* Directions *
Copy each line of the records that contains the word "string".

* Available data *
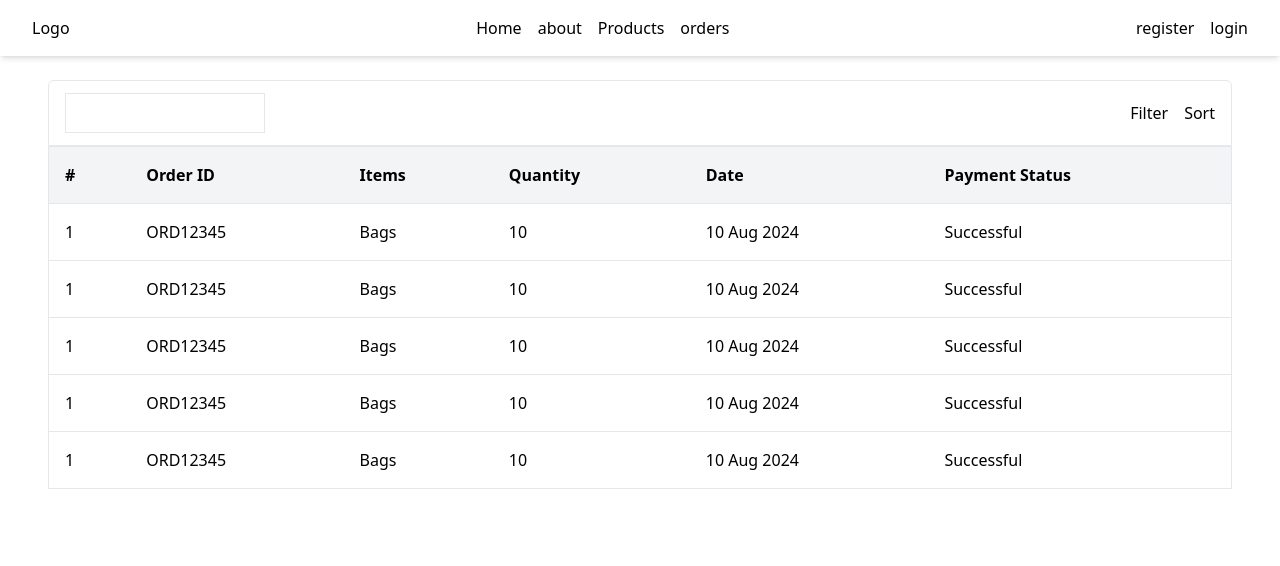
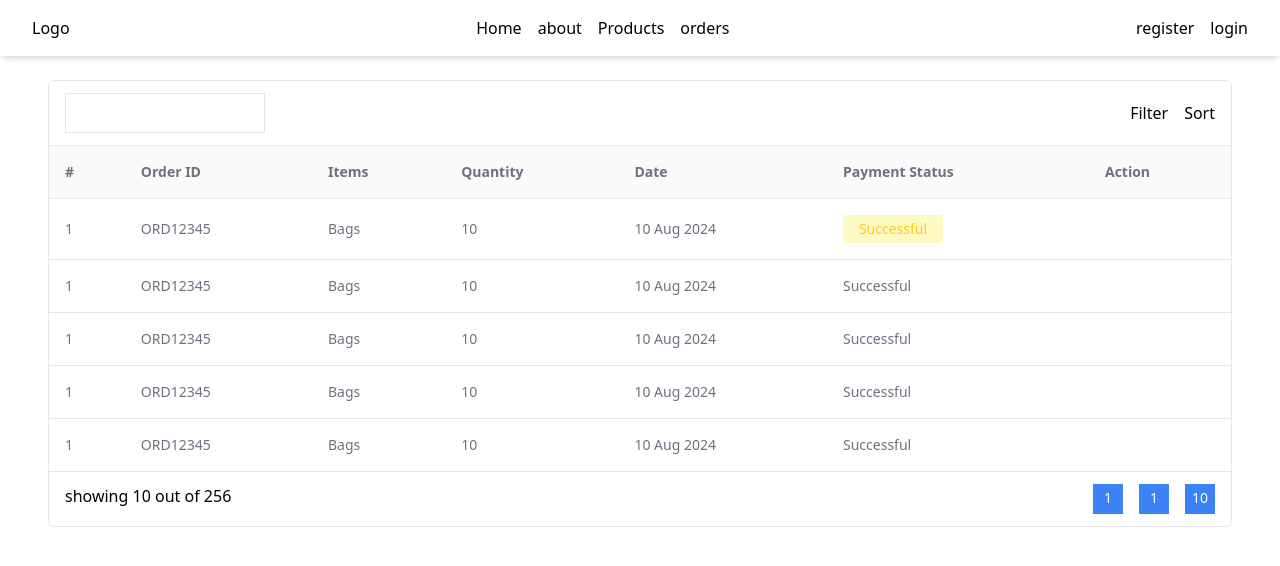
Before and after one commit to Deevyne99/Ecommerce-project, a React (Vite) app in the folder Frontend/Ecommerce-project/: page /orders in a window 1280 px wide. Shown: the top 566 px of the page. Built offline with nearby package versions, Linux system fonts and the light colour scheme.

Commit message:
Build:added lazyload to the cartItem and category Item

```diff
--- a/Frontend/Ecommerce-project/src/Components/CardItem.tsx
+++ b/Frontend/Ecommerce-project/src/Components/CardItem.tsx
@@ -1,5 +1,6 @@
-import React, { useState } from 'react'
+import { useState } from 'react'
 import { Link } from 'react-router-dom'
+import { BlurhashCanvas } from 'react-blurhash'
 
 interface CardItemProps {
   item: {
@@ -9,13 +10,15 @@ interface CardItemProps {
     img: string
     amount: number
     images: string[]
+    blurhash: string // Add the blurhash property
   }
 }
 
 const CardItem = ({
-  item: { title, amount, desc, img, images, id },
+  item: { title, amount, desc, img, images, id, blurhash },
 }: CardItemProps) => {
   const [imgUrl, setImgUrl] = useState(img)
+  const [isLoaded, setIsLoaded] = useState(false)
 
   return (
     <div className='flex flex-col h-[300px] md:h-[280px] w-full md:w-[210px] '>
@@ -25,11 +28,23 @@ const CardItem = ({
         onMouseLeave={() => setImgUrl(img)}
         to={`/product/${id}`}
       >
-        <img
-          src={imgUrl}
-          alt=''
-          className='w-full h-[250px] md:h-[220px] object-cover object-center rounded-md hover:cursor-pointer'
-        />
+        <div className='relative w-full h-[250px] md:h-[220px]'>
+          {!isLoaded && (
+            <BlurhashCanvas
+              hash={blurhash}
+              className='absolute inset-0 w-full h-full object-cover object-center rounded-md'
+              punch={1}
+            />
+          )}
+          <img
+            src={imgUrl}
+            alt={title}
+            className={`w-full h-[250px] md:h-[220px] object-cover object-center rounded-md transition-opacity duration-300 ${
+              isLoaded ? 'opacity-100' : 'opacity-0'
+            }`}
+            onLoad={() => setIsLoaded(true)}
+          />
+        </div>
       </Link>
       <div className='flex flex-col'>
         <div className='flex justify-between mt-1 text-sm text-[#6b7280]'>
--- a/Frontend/Ecommerce-project/src/Components/CategoryItem.tsx
+++ b/Frontend/Ecommerce-project/src/Components/CategoryItem.tsx
@@ -1,21 +1,41 @@
-// CategoryItem.js
+import { Link } from 'react-router-dom'
+import { useState } from 'react'
+import { BlurhashCanvas } from 'react-blurhash'
 
-import { Link } from 'react-router-dom'
-
-// import image from '../assets/sale-8.jpg'
-// import { products } from '../data'
 interface CategoryItem {
   id: number
   title: string
-
   img: string
+  blurhash: string // Add the blurhash property
 }
 
-const CategoryItem = ({ item: { title, img } }: { item: CategoryItem }) => {
+const CategoryItem = ({
+  item: { title, img, blurhash },
+}: {
+  item: CategoryItem
+}) => {
+  const [isLoaded, setIsLoaded] = useState(false)
+
   return (
-    <div className='w-[200px] h-[320px] flex-shrink-0 '>
+    <div className='w-[200px] h-[320px] flex-shrink-0'>
       <Link to={'/products'} className='w-[200px] h-[280px]'>
-        <img src={img} alt='' className='h-full w-full object-cover ' />
+        <div className='relative w-full h-full'>
+          {!isLoaded && (
+            <BlurhashCanvas
+              hash={blurhash}
+              className='absolute inset-0 w-full h-full object-cover'
+              punch={1}
+            />
+          )}
+          <img
+            src={img}
+            alt={title}
+            className={`w-full h-full object-cover transition-opacity duration-300 ${
+              isLoaded ? 'opacity-100' : 'opacity-0'
+            }`}
+            onLoad={() => setIsLoaded(true)}
+          />
+        </div>
       </Link>
       <div className='mt-1'>
         <h1>{title}</h1>
--- a/Frontend/Ecommerce-project/src/Components/TableComponent.tsx
+++ b/Frontend/Ecommerce-project/src/Components/TableComponent.tsx
@@ -1,6 +1,9 @@
 // import React from 'react'
 
+import { useState } from 'react'
+
 const TableComponent = () => {
+  const [status, setStatus] = useState('pending')
   return (
     <div className='flex flex-col'>
       <div className='flex justify-between py-3 px-4 border rounded-t-md'>
@@ -12,19 +15,41 @@ const TableComponent = () => {
           <button className='capitalize'>sort</button>
         </div>
       </div>
-      <table className='w-full border-collapse border'>
+      <div className='overflow-x-auto'>
+        <table className='min-w-full border-collapse border-l border-r '>
           <thead>
-          <tr className='bg-gray-100'>
-            <th className='p-4 text-left'>#</th>
+            <tr className='bg-[#fafafa] text-sm text-[#6b7280] font-bold'>
+              <th className='p-4 text-left '>#</th>
               <th className='p-4 text-left'>Order ID</th>
               <th className='p-4 text-left'>Items</th>
               <th className='p-4 text-left'>Quantity</th>
               <th className='p-4 text-left'>Date</th>
               <th className='p-4 text-left'>Payment Status</th>
+              <th className='p-4 text-left'>Action</th>
             </tr>
           </thead>
           <tbody>
-          <tr className='border-t'>
+            <tr className='border-t text-sm text-[#6b7280]'>
+              <td className='p-4'>1</td>
+              <td className='p-4'>ORD12345</td>
+              <td className='p-4'>Bags</td>
+              <td className='p-4'>10</td>
+              <td className='p-4'>10 Aug 2024</td>
+              <td className={`p-4 `}>
+                <p
+                  className={` max-w-[100px] p-1 text-center rounded-sm ${
+                    status === 'success'
+                      ? 'bg-[#dcfce7] text-[#10b981]'
+                      : status === 'pending'
+                      ? 'bg-[#fef9c3] text-[#facc15]'
+                      : 'bg-[#fee2e2] text-[#ef4444]'
+                  }`}
+                >
+                  Successful
+                </p>
+              </td>
+            </tr>
+            <tr className='border-t text-sm text-[#6b7280]'>
               <td className='p-4'>1</td>
               <td className='p-4'>ORD12345</td>
               <td className='p-4'>Bags</td>
@@ -32,7 +57,7 @@ const TableComponent = () => {
               <td className='p-4'>10 Aug 2024</td>
               <td className='p-4'>Successful</td>
             </tr>
-          <tr className='border-t'>
+            <tr className='border-t text-sm text-[#6b7280]'>
               <td className='p-4'>1</td>
               <td className='p-4'>ORD12345</td>
               <td className='p-4'>Bags</td>
@@ -40,7 +65,7 @@ const TableComponent = () => {
               <td className='p-4'>10 Aug 2024</td>
               <td className='p-4'>Successful</td>
             </tr>
-          <tr className='border-t'>
+            <tr className='border-t text-sm text-[#6b7280]'>
               <td className='p-4'>1</td>
               <td className='p-4'>ORD12345</td>
               <td className='p-4'>Bags</td>
@@ -48,15 +73,7 @@ const TableComponent = () => {
               <td className='p-4'>10 Aug 2024</td>
               <td className='p-4'>Successful</td>
             </tr>
-          <tr className='border-t'>
-            <td className='p-4'>1</td>
-            <td className='p-4'>ORD12345</td>
-            <td className='p-4'>Bags</td>
-            <td className='p-4'>10</td>
-            <td className='p-4'>10 Aug 2024</td>
-            <td className='p-4'>Successful</td>
-          </tr>
-          <tr className='border-t'>
+            <tr className='border-t text-sm text-[#6b7280]'>
               <td className='p-4'>1</td>
               <td className='p-4'>ORD12345</td>
               <td className='p-4'>Bags</td>
@@ -67,6 +84,25 @@ const TableComponent = () => {
             {/* Add more rows as needed */}
           </tbody>
         </table>
+        <div className='flex justify-between  py-3 px-4 border rounded-b-md'>
+          <div>
+            <p>
+              showing <span>10</span> out of <span>256</span>
+            </p>
+          </div>
+          <div className='flex gap-4'>
+            <button className='p-1 bg-[#3b82f6] text-sm flex text-white h-[30px] w-[30px] justify-center text-center'>
+              1
+            </button>
+            <button className='p-1 bg-[#3b82f6] text-sm flex text-white h-[30px] w-[30px] justify-center text-center'>
+              1
+            </button>
+            <button className='p-1 bg-[#3b82f6] text-sm flex text-white h-[30px] w-[30px] justify-center text-center'>
+              10
+            </button>
+          </div>
+        </div>
+      </div>
     </div>
   )
 }
--- a/Frontend/Ecommerce-project/src/data.ts
+++ b/Frontend/Ecommerce-project/src/data.ts
@@ -67,6 +67,7 @@ export const data = [
     desc: 'Lorem ipsum dolor ',
     amount: 20,
     images: ['/assets/sale-6.jpg', '/assets/sale-2.jpg'],
+    blurhash: 'L6BDyi?F009a00H??wtSlVp0m+w^',
   },
   {
     id: 2,
@@ -75,6 +76,7 @@ export const data = [
     desc: 'Lorem ipsum dolor ',
     amount: 20,
     images: ['/assets/sale-3.jpg', '/assets/sale-2.jpg'],
+    blurhash: 'LZKw?}?a.7V@~pIUV[WVxutQRQay',
   },
   {
     id: 3,
@@ -83,6 +85,7 @@ export const data = [
     desc: 'Lorem ipsum ',
     amount: 20,
     images: ['/assets/sale-2.jpg', '/assets/sale-5.jpg'],
+    blurhash: 'L8GSGoIUIB00Ot00WY~V9FX8-p?a',
   },
   {
     id: 4,
@@ -91,6 +94,7 @@ export const data = [
     desc: 'Lorem ipsum ',
     amount: 20,
     images: ['/assets/sale-1.jpg', '/assets/sale-4.jpg'],
+    blurhash: 'LFBNTi9EJCIUu6xuD$xvM_tSVWjE',
   },
   {
     id: 5,
@@ -99,6 +103,7 @@ export const data = [
     desc: 'Lorem ipsum ',
     amount: 20,
     images: ['/assets/sale-2.jpg', '/assets/sale-3.jpg'],
+    blurhash: 'L6O|U,00XSoz00aLIT?v_NkERORP',
   },
   {
     id: 6,
@@ -107,6 +112,7 @@ export const data = [
     desc: 'Lorem ipsum dolor ',
     amount: 20,
     images: ['/assets/sale-1.jpg', '/assets/sale-2.jpg'],
+    blurhash: 'LFBNTi9EJCIUu6xuD$xvM_tSVWjE',
   },
   {
     id: 7,
@@ -115,6 +121,7 @@ export const data = [
     desc: 'Lorem ipsum ',
     amount: 20,
     images: ['/assets/sale-3.jpg', '/assets/sale-2.jpg'],
+    blurhash: 'LFBNTi9EJCIUu6xuD$xvM_tSVWjE',
   },
   {
     id: 8,
@@ -123,6 +130,7 @@ export const data = [
     desc: 'Lorem ipsum dolor ',
     amount: 20,
     images: ['/assets/sale-2.jpg', '/assets/sale-3.jpg'],
+    blurhash: 'LFBNTi9EJCIUu6xuD$xvM_tSVWjE',
   },
   {
     id: 9,
@@ -131,6 +139,7 @@ export const data = [
     desc: 'Lorem ipsum dolor ',
     amount: 20,
     images: ['/assets/sale-2.jpg', '/assets/sale-3.jpg'],
+    blurhash: 'LFBNTi9EJCIUu6xuD$xvM_tSVWjE',
   },
   {
     id: 10,
@@ -139,6 +148,7 @@ export const data = [
     desc: 'Lorem ipsum dolor ',
     amount: 20,
     images: ['/assets/sale-2.jpg', '/assets/sale-3.jpg'],
+    blurhash: 'LFBNTi9EJCIUu6xuD$xvM_tSVWjE',
   },
 ]
 
```
Lines whose indentation alone changed are shown as unchanged.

* Solution to this problem *
     img: string
     images: string[]
+    blurhash: string // Add the blurhash property
   title: string
   img: string
+  blurhash: string // Add the blurhash property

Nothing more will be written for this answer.